Saved data entries:
================================
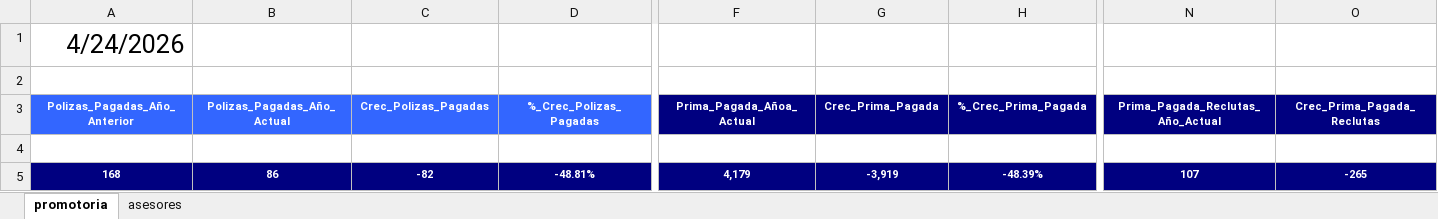
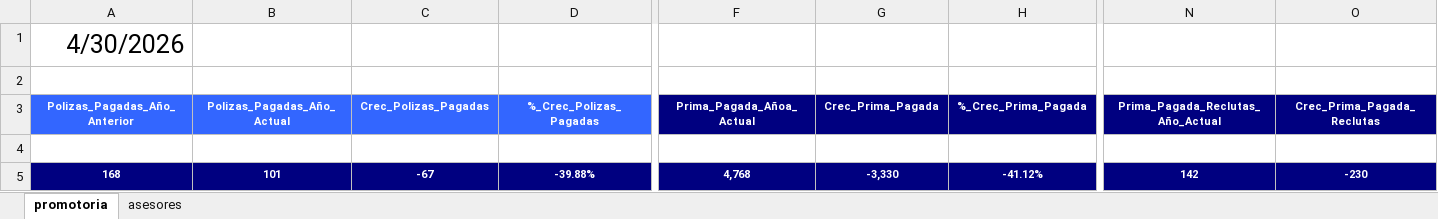
Before and after one commit to davalosdiego833/paneldecampanas, an Excel workbook: administrador/comparativo_vida/comparativo vida.xlsx, sheet promotoria, drawn as a sheet; only a part is shown, gaps mark what is left out; values as stored, in another font and other column widths than the file's, no borders; table styles not drawn; the diff covers the shown part only; the diff names each change by its address in the sheet, - before the commit and + after, or states it on an @@ line.

```diff
--- a/administrador/comparativo_vida/comparativo vida.xlsx (sheet promotoria)
+++ b/administrador/comparativo_vida/comparativo vida.xlsx (sheet promotoria)
-A1 (Polizas_Pagadas_Año_Anterior): 4/24/2026
+A1 (Polizas_Pagadas_Año_Anterior): 4/30/2026
-B5 (Polizas_Pagadas_Año_Actual): 86
+B5 (Polizas_Pagadas_Año_Actual): 101
-C5 (Crec_Polizas_Pagadas): -82
+C5 (Crec_Polizas_Pagadas): -67
-D5 (%_Crec_Polizas_Pagadas): -48.81%
+D5 (%_Crec_Polizas_Pagadas): -39.88%
-F5 (Prima_Pagada_Añoa_Actual): 4,179
+F5 (Prima_Pagada_Añoa_Actual): 4,768
-G5 (Crec_Prima_Pagada): -3,919
+G5 (Crec_Prima_Pagada): -3,330
-H5 (%_Crec_Prima_Pagada): -48.39%
+H5 (%_Crec_Prima_Pagada): -41.12%
-N5 (Prima_Pagada_Reclutas_Año_Actual): 107
+N5 (Prima_Pagada_Reclutas_Año_Actual): 142
-O5 (Crec_Prima_Pagada_Reclutas): -265
+O5 (Crec_Prima_Pagada_Reclutas): -230
```
Also changed, not shown: 1 edited cell elsewhere in this sheet, sheet asesores, administrador/pagado_emitidido/pagado_emitido.xlsx, administrador/proactivos/Proactivos.xlsx, 10 other files.
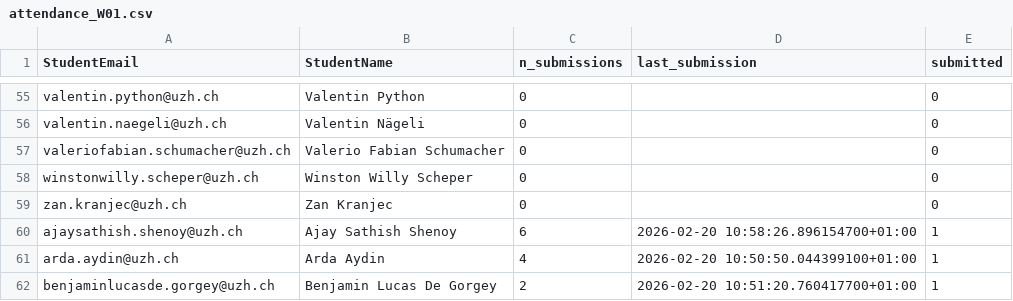
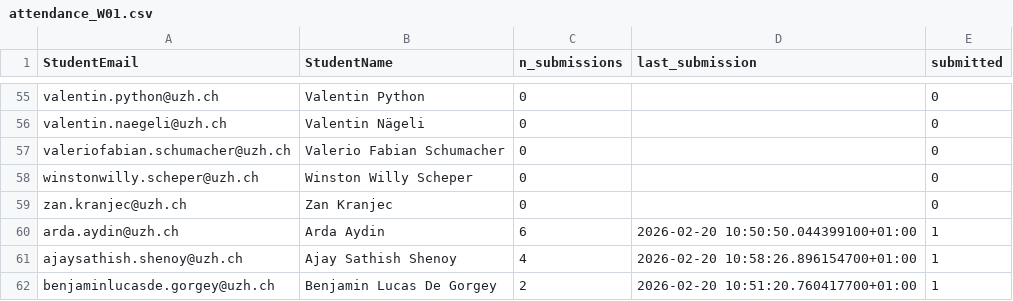
Before and after one commit to RenjieCui/Peer-Grading-Repo-archived, a CSV file: PeerGrading/Output/attendance_W01.csv, drawn as a sheet; only a part is shown, gaps mark what is left out.

```diff
--- a/PeerGrading/Output/attendance_W01.csv
+++ b/PeerGrading/Output/attendance_W01.csv
@@ -59,4 +59,4 @@ winstonwilly.scheper@uzh.ch,Winston Willy Scheper,0,,0
 zan.kranjec@uzh.ch,Zan Kranjec,0,,0
-ajaysathish.shenoy@uzh.ch,Ajay Sathish Shenoy,6,2026-02-20 10:58:26.896154700+01:00,1
-arda.aydin@uzh.ch,Arda Aydin,4,2026-02-20 10:50:50.044399100+01:00,1
+arda.aydin@uzh.ch,Arda Aydin,6,2026-02-20 10:50:50.044399100+01:00,1
+ajaysathish.shenoy@uzh.ch,Ajay Sathish Shenoy,4,2026-02-20 10:58:26.896154700+01:00,1
 benjaminlucasde.gorgey@uzh.ch,Benjamin Lucas De Gorgey,2,2026-02-20 10:51:20.760417700+01:00,1
```
Also changed, not shown: PeerGrading/Output/master/grade_edges.csv, PeerGrading/Output/master/grade_matrix_count.csv, 2 other files.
================================
## About this task
I'd like every record above written out again exactly, without the pictures.

## Written reply
Before and after one commit to davalosdiego833/paneldecampanas, an Excel workbook: administrador/comparativo_vida/comparativo vida.xlsx, sheet promotoria, drawn as a sheet; only a part is shown, gaps mark what is left out; values as stored, in another font and other column widths than the file's, no borders; table styles not drawn; the diff covers the shown part only; the diff names each change by its address in the sheet, - before the commit and + after, or states it on an @@ line.

```diff
--- a/administrador/comparativo_vida/comparativo vida.xlsx (sheet promotoria)
+++ b/administrador/comparativo_vida/comparativo vida.xlsx (sheet promotoria)
-A1 (Polizas_Pagadas_Año_Anterior): 4/24/2026
+A1 (Polizas_Pagadas_Año_Anterior): 4/30/2026
-B5 (Polizas_Pagadas_Año_Actual): 86
+B5 (Polizas_Pagadas_Año_Actual): 101
-C5 (Crec_Polizas_Pagadas): -82
+C5 (Crec_Polizas_Pagadas): -67
-D5 (%_Crec_Polizas_Pagadas): -48.81%
+D5 (%_Crec_Polizas_Pagadas): -39.88%
-F5 (Prima_Pagada_Añoa_Actual): 4,179
+F5 (Prima_Pagada_Añoa_Actual): 4,768
-G5 (Crec_Prima_Pagada): -3,919
+G5 (Crec_Prima_Pagada): -3,330
-H5 (%_Crec_Prima_Pagada): -48.39%
+H5 (%_Crec_Prima_Pagada): -41.12%
-N5 (Prima_Pagada_Reclutas_Año_Actual): 107
+N5 (Prima_Pagada_Reclutas_Año_Actual): 142
-O5 (Crec_Prima_Pagada_Reclutas): -265
+O5 (Crec_Prima_Pagada_Reclutas): -230
```
Also changed, not shown: 1 edited cell elsewhere in this sheet, sheet asesores, administrador/pagado_emitidido/pagado_emitido.xlsx, administrador/proactivos/Proactivos.xlsx, 10 other files.
Before and after one commit to RenjieCui/Peer-Grading-Repo-archived, a CSV file: PeerGrading/Output/attendance_W01.csv, drawn as a sheet; only a part is shown, gaps mark what is left out.

```diff
--- a/PeerGrading/Output/attendance_W01.csv
+++ b/PeerGrading/Output/attendance_W01.csv
@@ -59,4 +59,4 @@ winstonwilly.scheper@uzh.ch,Winston Willy Scheper,0,,0
 zan.kranjec@uzh.ch,Zan Kranjec,0,,0
-ajaysathish.shenoy@uzh.ch,Ajay Sathish Shenoy,6,2026-02-20 10:58:26.896154700+01:00,1
-arda.aydin@uzh.ch,Arda Aydin,4,2026-02-20 10:50:50.044399100+01:00,1
+arda.aydin@uzh.ch,Arda Aydin,6,2026-02-20 10:50:50.044399100+01:00,1
+ajaysathish.shenoy@uzh.ch,Ajay Sathish Shenoy,4,2026-02-20 10:58:26.896154700+01:00,1
 benjaminlucasde.gorgey@uzh.ch,Benjamin Lucas De Gorgey,2,2026-02-20 10:51:20.760417700+01:00,1
```
Also changed, not shown: PeerGrading/Output/master/grade_edges.csv, PeerGrading/Output/master/grade_matrix_count.csv, 2 other files.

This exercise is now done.